***** INFORMATION GIVEN *****
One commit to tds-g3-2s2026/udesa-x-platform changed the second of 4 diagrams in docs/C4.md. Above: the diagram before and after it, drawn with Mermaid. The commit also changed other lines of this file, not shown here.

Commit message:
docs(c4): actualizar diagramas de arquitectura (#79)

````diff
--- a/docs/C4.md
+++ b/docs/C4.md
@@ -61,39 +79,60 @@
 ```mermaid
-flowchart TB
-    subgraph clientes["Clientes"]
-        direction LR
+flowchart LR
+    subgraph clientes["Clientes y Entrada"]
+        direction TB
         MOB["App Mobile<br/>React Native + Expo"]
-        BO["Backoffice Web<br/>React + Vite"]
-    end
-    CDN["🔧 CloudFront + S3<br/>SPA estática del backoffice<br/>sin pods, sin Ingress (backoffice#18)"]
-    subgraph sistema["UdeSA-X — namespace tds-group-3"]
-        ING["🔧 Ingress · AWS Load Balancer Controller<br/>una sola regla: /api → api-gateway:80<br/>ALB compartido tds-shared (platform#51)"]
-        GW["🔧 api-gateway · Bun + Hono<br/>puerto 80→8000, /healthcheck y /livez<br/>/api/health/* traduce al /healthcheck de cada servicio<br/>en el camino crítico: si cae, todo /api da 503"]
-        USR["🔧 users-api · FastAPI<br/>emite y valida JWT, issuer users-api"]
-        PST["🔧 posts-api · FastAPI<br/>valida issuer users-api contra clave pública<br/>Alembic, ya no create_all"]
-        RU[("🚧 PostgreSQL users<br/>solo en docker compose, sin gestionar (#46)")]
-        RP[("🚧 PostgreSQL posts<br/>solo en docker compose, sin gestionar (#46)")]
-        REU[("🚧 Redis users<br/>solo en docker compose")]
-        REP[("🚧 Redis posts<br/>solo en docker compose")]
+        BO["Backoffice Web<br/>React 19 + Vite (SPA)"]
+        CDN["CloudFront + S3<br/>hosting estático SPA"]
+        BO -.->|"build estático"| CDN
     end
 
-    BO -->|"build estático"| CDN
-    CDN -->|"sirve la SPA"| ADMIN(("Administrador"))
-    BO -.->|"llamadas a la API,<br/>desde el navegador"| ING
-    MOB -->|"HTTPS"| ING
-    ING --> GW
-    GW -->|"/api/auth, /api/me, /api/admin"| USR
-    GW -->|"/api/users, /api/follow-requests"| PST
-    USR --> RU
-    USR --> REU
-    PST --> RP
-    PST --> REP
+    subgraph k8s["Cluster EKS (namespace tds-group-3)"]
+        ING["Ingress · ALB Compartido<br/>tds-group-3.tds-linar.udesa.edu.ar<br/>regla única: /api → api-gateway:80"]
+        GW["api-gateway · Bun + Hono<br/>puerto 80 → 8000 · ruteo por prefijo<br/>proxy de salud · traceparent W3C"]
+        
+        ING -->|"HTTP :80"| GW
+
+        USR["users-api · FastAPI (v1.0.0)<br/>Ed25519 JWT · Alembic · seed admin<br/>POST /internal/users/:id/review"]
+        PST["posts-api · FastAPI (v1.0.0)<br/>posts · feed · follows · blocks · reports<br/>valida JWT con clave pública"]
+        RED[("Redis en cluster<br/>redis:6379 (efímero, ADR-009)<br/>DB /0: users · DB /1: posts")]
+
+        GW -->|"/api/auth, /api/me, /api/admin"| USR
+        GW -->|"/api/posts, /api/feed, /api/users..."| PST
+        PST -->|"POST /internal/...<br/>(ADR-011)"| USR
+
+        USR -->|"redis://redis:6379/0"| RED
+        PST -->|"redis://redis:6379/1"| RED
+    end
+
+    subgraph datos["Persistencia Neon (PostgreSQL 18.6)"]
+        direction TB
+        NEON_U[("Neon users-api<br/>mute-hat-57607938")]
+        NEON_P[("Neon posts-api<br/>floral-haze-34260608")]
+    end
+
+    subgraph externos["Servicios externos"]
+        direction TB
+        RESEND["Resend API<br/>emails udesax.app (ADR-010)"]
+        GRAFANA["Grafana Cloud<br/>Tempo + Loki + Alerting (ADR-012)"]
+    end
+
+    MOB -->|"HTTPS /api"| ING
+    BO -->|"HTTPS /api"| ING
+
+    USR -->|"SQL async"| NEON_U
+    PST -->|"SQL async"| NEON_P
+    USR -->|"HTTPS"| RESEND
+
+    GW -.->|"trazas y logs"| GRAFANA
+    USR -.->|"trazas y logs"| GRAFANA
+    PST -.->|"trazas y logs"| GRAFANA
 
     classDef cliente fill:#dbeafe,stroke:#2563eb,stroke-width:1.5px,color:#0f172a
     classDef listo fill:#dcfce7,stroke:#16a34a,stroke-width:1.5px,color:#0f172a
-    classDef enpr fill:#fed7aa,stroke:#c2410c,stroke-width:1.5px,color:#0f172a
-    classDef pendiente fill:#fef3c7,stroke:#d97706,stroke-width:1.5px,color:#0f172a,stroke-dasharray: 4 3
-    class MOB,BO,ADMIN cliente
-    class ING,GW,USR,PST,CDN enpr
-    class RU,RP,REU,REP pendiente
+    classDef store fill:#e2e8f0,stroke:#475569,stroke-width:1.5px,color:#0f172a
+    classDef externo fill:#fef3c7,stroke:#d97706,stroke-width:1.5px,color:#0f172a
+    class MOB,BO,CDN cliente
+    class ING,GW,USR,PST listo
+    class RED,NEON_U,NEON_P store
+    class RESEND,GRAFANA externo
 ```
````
*****
Retype the entries exactly, including every line.

One commit to tds-g3-2s2026/udesa-x-platform changed the second of 4 diagrams in docs/C4.md. Above: the diagram before and after it, drawn with Mermaid. The commit also changed other lines of this file, not shown here.

Commit message:
docs(c4): actualizar diagramas de arquitectura (#79)

````diff
--- a/docs/C4.md
+++ b/docs/C4.md
@@ -61,39 +79,60 @@
 ```mermaid
-flowchart TB
-    subgraph clientes["Clientes"]
-        direction LR
+flowchart LR
+    subgraph clientes["Clientes y Entrada"]
+        direction TB
         MOB["App Mobile<br/>React Native + Expo"]
-        BO["Backoffice Web<br/>React + Vite"]
-    end
-    CDN["🔧 CloudFront + S3<br/>SPA estática del backoffice<br/>sin pods, sin Ingress (backoffice#18)"]
-    subgraph sistema["UdeSA-X — namespace tds-group-3"]
-        ING["🔧 Ingress · AWS Load Balancer Controller<br/>una sola regla: /api → api-gateway:80<br/>ALB compartido tds-shared (platform#51)"]
-        GW["🔧 api-gateway · Bun + Hono<br/>puerto 80→8000, /healthcheck y /livez<br/>/api/health/* traduce al /healthcheck de cada servicio<br/>en el camino crítico: si cae, todo /api da 503"]
-        USR["🔧 users-api · FastAPI<br/>emite y valida JWT, issuer users-api"]
-        PST["🔧 posts-api · FastAPI<br/>valida issuer users-api contra clave pública<br/>Alembic, ya no create_all"]
-        RU[("🚧 PostgreSQL users<br/>solo en docker compose, sin gestionar (#46)")]
-        RP[("🚧 PostgreSQL posts<br/>solo en docker compose, sin gestionar (#46)")]
-        REU[("🚧 Redis users<br/>solo en docker compose")]
-        REP[("🚧 Redis posts<br/>solo en docker compose")]
+        BO["Backoffice Web<br/>React 19 + Vite (SPA)"]
+        CDN["CloudFront + S3<br/>hosting estático SPA"]
+        BO -.->|"build estático"| CDN
     end
 
-    BO -->|"build estático"| CDN
-    CDN -->|"sirve la SPA"| ADMIN(("Administrador"))
-    BO -.->|"llamadas a la API,<br/>desde el navegador"| ING
-    MOB -->|"HTTPS"| ING
-    ING --> GW
-    GW -->|"/api/auth, /api/me, /api/admin"| USR
-    GW -->|"/api/users, /api/follow-requests"| PST
-    USR --> RU
-    USR --> REU
-    PST --> RP
-    PST --> REP
+    subgraph k8s["Cluster EKS (namespace tds-group-3)"]
+        ING["Ingress · ALB Compartido<br/>tds-group-3.tds-linar.udesa.edu.ar<br/>regla única: /api → api-gateway:80"]
+        GW["api-gateway · Bun + Hono<br/>puerto 80 → 8000 · ruteo por prefijo<br/>proxy de salud · traceparent W3C"]
+        
+        ING -->|"HTTP :80"| GW
+
+        USR["users-api · FastAPI (v1.0.0)<br/>Ed25519 JWT · Alembic · seed admin<br/>POST /internal/users/:id/review"]
+        PST["posts-api · FastAPI (v1.0.0)<br/>posts · feed · follows · blocks · reports<br/>valida JWT con clave pública"]
+        RED[("Redis en cluster<br/>redis:6379 (efímero, ADR-009)<br/>DB /0: users · DB /1: posts")]
+
+        GW -->|"/api/auth, /api/me, /api/admin"| USR
+        GW -->|"/api/posts, /api/feed, /api/users..."| PST
+        PST -->|"POST /internal/...<br/>(ADR-011)"| USR
+
+        USR -->|"redis://redis:6379/0"| RED
+        PST -->|"redis://redis:6379/1"| RED
+    end
+
+    subgraph datos["Persistencia Neon (PostgreSQL 18.6)"]
+        direction TB
+        NEON_U[("Neon users-api<br/>mute-hat-57607938")]
+        NEON_P[("Neon posts-api<br/>floral-haze-34260608")]
+    end
+
+    subgraph externos["Servicios externos"]
+        direction TB
+        RESEND["Resend API<br/>emails udesax.app (ADR-010)"]
+        GRAFANA["Grafana Cloud<br/>Tempo + Loki + Alerting (ADR-012)"]
+    end
+
+    MOB -->|"HTTPS /api"| ING
+    BO -->|"HTTPS /api"| ING
+
+    USR -->|"SQL async"| NEON_U
+    PST -->|"SQL async"| NEON_P
+    USR -->|"HTTPS"| RESEND
+
+    GW -.->|"trazas y logs"| GRAFANA
+    USR -.->|"trazas y logs"| GRAFANA
+    PST -.->|"trazas y logs"| GRAFANA
 
     classDef cliente fill:#dbeafe,stroke:#2563eb,stroke-width:1.5px,color:#0f172a
     classDef listo fill:#dcfce7,stroke:#16a34a,stroke-width:1.5px,color:#0f172a
-    classDef enpr fill:#fed7aa,stroke:#c2410c,stroke-width:1.5px,color:#0f172a
-    classDef pendiente fill:#fef3c7,stroke:#d97706,stroke-width:1.5px,color:#0f172a,stroke-dasharray: 4 3
-    class MOB,BO,ADMIN cliente
-    class ING,GW,USR,PST,CDN enpr
-    class RU,RP,REU,REP pendiente
+    classDef store fill:#e2e8f0,stroke:#475569,stroke-width:1.5px,color:#0f172a
+    classDef externo fill:#fef3c7,stroke:#d97706,stroke-width:1.5px,color:#0f172a
+    class MOB,BO,CDN cliente
+    class ING,GW,USR,PST listo
+    class RED,NEON_U,NEON_P store
+    class RESEND,GRAFANA externo
 ```
````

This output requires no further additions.